- Support advisers to make recommendations efficiently.
- Improve the effectiveness of communication from adviser to paraplanners.
- Apply appropriate checks to ensure advice meets all requirements early in the process to prevent waste.
These are broad strokes, but almost all steps surrounding the advice preparation will still require checking, will still require appropriate file notes and research evidence, and will still need to be good recommendations.
Scope for regulatory misfire
What’s not changing
The only constant in life is change.Heraclitus
Regulatory risk isn’t gone, we’re not about to enter a world of daisies and rainbows for financial advice.

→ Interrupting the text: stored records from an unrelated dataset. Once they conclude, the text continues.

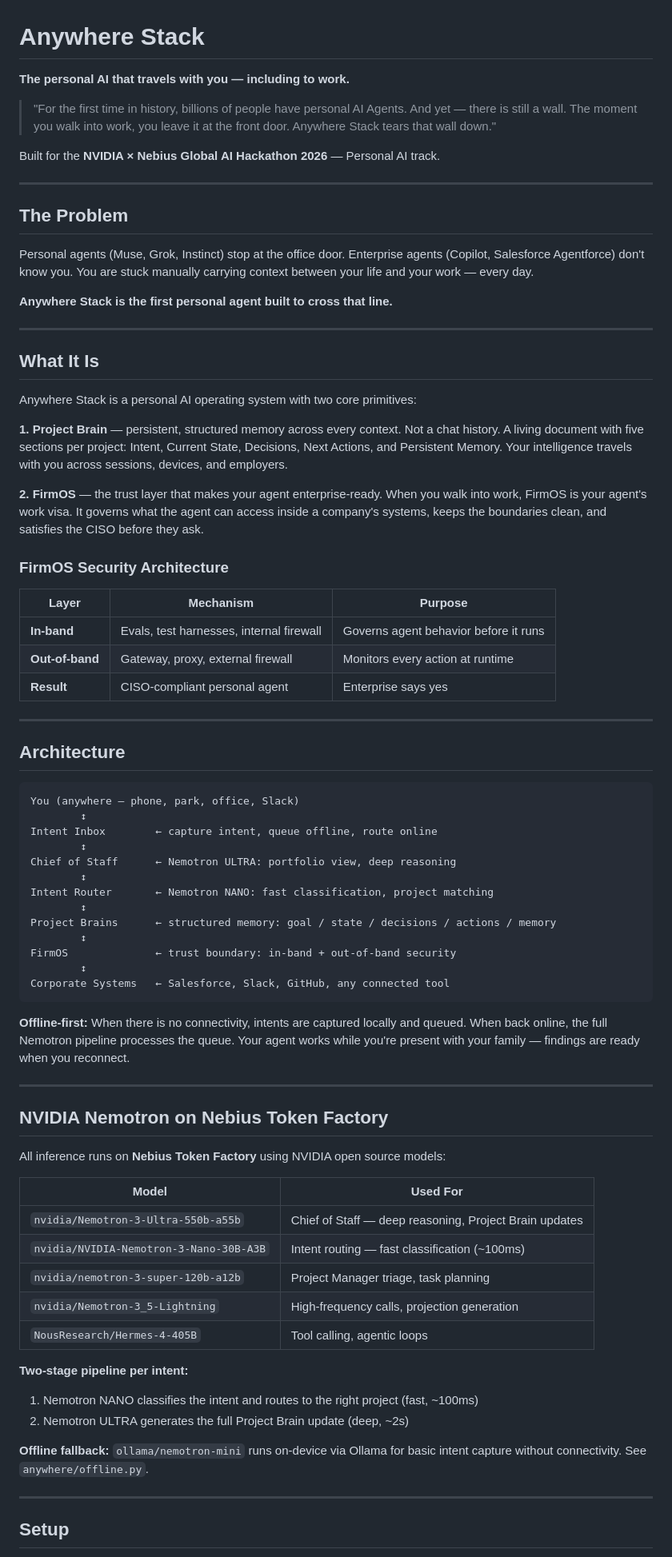
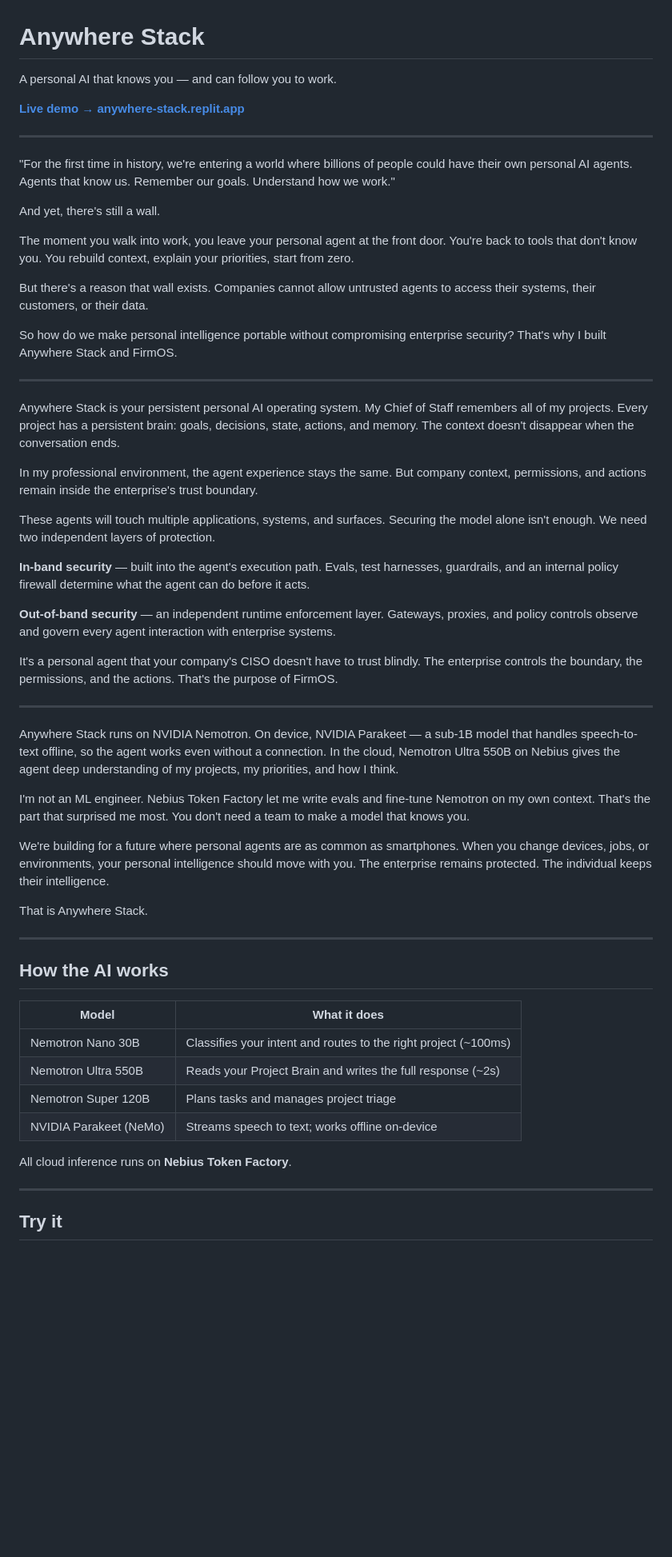
Before and after one commit to VGBRO/anywhere-stack, a Markdown page: README.md, the part around one of its changes. Shown at 80% size. Rendered like a GitHub page; blank space fills up the shorter version.

````diff
--- a/README.md
+++ b/README.md
@@ -1,80 +1,59 @@
 # Anywhere Stack
 
-**The personal AI that travels with you — including to work.**
+A personal AI that knows you — and can follow you to work.
 
-> "For the first time in history, billions of people have personal AI Agents. And yet — there is still a wall. The moment you walk into work, you leave it at the front door. Anywhere Stack tears that wall down."
-
-Built for the **NVIDIA × Nebius Global AI Hackathon 2026** — Personal AI track.
+**[Live demo → anywhere-stack.replit.app](https://anywhere-stack.replit.app)**
 
 ---
 
-## The Problem
+"For the first time in history, we're entering a world where billions of people could have their own personal AI agents. Agents that know us. Remember our goals. Understand how we work."
 
-Personal agents (Muse, Grok, Instinct) stop at the office door. Enterprise agents (Copilot, Salesforce Agentforce) don't know you. You are stuck manually carrying context between your life and your work — every day.
+And yet, there's still a wall.
 
-**Anywhere Stack is the first personal agent built to cross that line.**
+The moment you walk into work, you leave your personal agent at the front door. You're back to tools that don't know you. You rebuild context, explain your priorities, start from zero.
+
+But there's a reason that wall exists. Companies cannot allow untrusted agents to access their systems, their customers, or their data.
+
+So how do we make personal intelligence portable without compromising enterprise security? That's why I built Anywhere Stack and FirmOS.
 
 ---
 
-## What It Is
+Anywhere Stack is your persistent personal AI operating system. My Chief of Staff remembers all of my projects. Every project has a persistent brain: goals, decisions, state, actions, and memory. The context doesn't disappear when the conversation ends.
 
-Anywhere Stack is a personal AI operating system with two core primitives:
+In my professional environment, the agent experience stays the same. But company context, permissions, and actions remain inside the enterprise's trust boundary.
 
-**1. Project Brain** — persistent, structured memory across every context. Not a chat history. A living document with five sections per project: Intent, Current State, Decisions, Next Actions, and Persistent Memory. Your intelligence travels with you across sessions, devices, and employers.
+These agents will touch multiple applications, systems, and surfaces. Securing the model alone isn't enough. We need two independent layers of protection.
 
-**2. FirmOS** — the trust layer that makes your agent enterprise-ready. When you walk into work, FirmOS is your agent's work visa. It governs what the agent can access inside a company's systems, keeps the boundaries clean, and satisfies the CISO before they ask.
+**In-band security** — built into the agent's execution path. Evals, test harnesses, guardrails, and an internal policy firewall determine what the agent can do before it acts.
 
-### FirmOS Security Architecture
+**Out-of-band security** — an independent runtime enforcement layer. Gateways, proxies, and policy controls observe and govern every agent interaction with enterprise systems.
 
-| Layer | Mechanism | Purpose |
-|---|---|---|
-| **In-band** | Evals, test harnesses, internal firewall | Governs agent behavior before it runs |
-| **Out-of-band** | Gateway, proxy, external firewall | Monitors every action at runtime |
-| **Result** | CISO-compliant personal agent | Enterprise says yes |
+It's a personal agent that your company's CISO doesn't have to trust blindly. The enterprise controls the boundary, the permissions, and the actions. That's the purpose of FirmOS.
 
 ---
 
-## Architecture
+Anywhere Stack runs on NVIDIA Nemotron. On device, NVIDIA Parakeet — a sub-1B model that handles speech-to-text offline, so the agent works even without a connection. In the cloud, Nemotron Ultra 550B on Nebius gives the agent deep understanding of my projects, my priorities, and how I think.
 
-```
-You (anywhere — phone, park, office, Slack)
-        ↕
-Intent Inbox        ← capture intent, queue offline, route online
-        ↕
-Chief of Staff      ← Nemotron ULTRA: portfolio view, deep reasoning
-        ↕
-Intent Router       ← Nemotron NANO: fast classification, project matching
-        ↕
-Project Brains      ← structured memory: goal / state / decisions / actions / memory
-        ↕
-FirmOS              ← trust boundary: in-band + out-of-band security
-        ↕
-Corporate Systems   ← Salesforce, Slack, GitHub, any connected tool
-```
+I'm not an ML engineer. Nebius Token Factory let me write evals and fine-tune Nemotron on my own context. That's the part that surprised me most. You don't need a team to make a model that knows you.
 
-**Offline-first:** When there is no connectivity, intents are captured locally and queued. When back online, the full Nemotron pipeline processes the queue. Your agent works while you're present with your family — findings are ready when you reconnect.
+We're building for a future where personal agents are as common as smartphones. When you change devices, jobs, or environments, your personal intelligence should move with you. The enterprise remains protected. The individual keeps their intelligence.
+
+That is Anywhere Stack.
 
 ---
 
-## NVIDIA Nemotron on Nebius Token Factory
+## How the AI works
 
-All inference runs on **Nebius Token Factory** using NVIDIA open source models:
+| Model | What it does |
+|---|---|
+| Nemotron Nano 30B | Classifies your intent and routes to the right project (~100ms) |
+| Nemotron Ultra 550B | Reads your Project Brain and writes the full response (~2s) |
+| Nemotron Super 120B | Plans tasks and manages project triage |
+| NVIDIA Parakeet (NeMo) | Streams speech to text; works offline on-device |
 
-| Model | Used For |
-|---|---|
-| `nvidia/Nemotron-3-Ultra-550b-a55b` | Chief of Staff — deep reasoning, Project Brain updates |
-| `nvidia/NVIDIA-Nemotron-3-Nano-30B-A3B` | Intent routing — fast classification (~100ms) |
-| `nvidia/nemotron-3-super-120b-a12b` | Project Manager triage, task planning |
-| `nvidia/Nemotron-3_5-Lightning` | High-frequency calls, projection generation |
-| `NousResearch/Hermes-4-405B` | Tool calling, agentic loops |
-
-**Two-stage pipeline per intent:**
-1. Nemotron NANO classifies the intent and routes to the right project (fast, ~100ms)
-2. Nemotron ULTRA generates the full Project Brain update (deep, ~2s)
-
-**Offline fallback:** `ollama/nemotron-mini` runs on-device via Ollama for basic intent capture without connectivity. See `anywhere/offline.py`.
+All cloud inference runs on **Nebius Token Factory**.
 
 ---
 
-## Setup
+## Try it
 
````
Also changed, not shown: other parts of README.md (+44 -187 lines).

Change can be exciting, and I’m glad the pendulum is swinging back after such a dramatic swing too far on many fronts, but we’re not out of the woods.
I’m very excited about the recommendations regarding Fee Disclosure Statements which were a clear-cut Compliance requirement, with little (if any) benefit to anyone. However, the method for advice delivery will be and always has been more complex.
One need only look at the hilariously drafted ‘small investment advice’ option for a Record of Advice (Corps Act 946AA), which despite its goal of enabling advice easily for low balances, was ultimately so complex that it became unusable. Now it’d be more likely to be referenced in a Compliance Team trivia game than an actual practice policy document.
What you should be doing now
Ensure you aren’t banking on regulatory change to solve your business problems. Whilst you may redirect your investment to areas less likely to change, these changes should not be and are not the panacea we would all love to benefit from.
I’m excited for the potential for change. The potential for an advice record to be more fit-for-purpose could mean many things. The purpose could be shorter form communication, strategic-only advice, independent advice, or some other purpose, there’s no way to know at this point.
What we do know is that the problem statements behind the proposals are excellent, and the perspective is the right place to start. The opportunity for flexibility in this space could indeed open up this key ‘Moment of Truth’ (as McKinsey would call it, or ‘Moment of Trust’ as I call it in advice).
All that said, legislative requirements are but one (albeit major) input into the ideal advice process. It’s true, they can and often do loom so large they obscure the changes advisers can make today. But, that’s only ever been part of the picture.
Delays to date, and inevitable delays to come, are on the government of the day. The rest of what you can control, the ocean of improvements you can make in your business, are on you, today.
If you’d benefit from leaner financial advice operations, book a virtual coffee with me and let’s have a chat about how you could be doing more, today!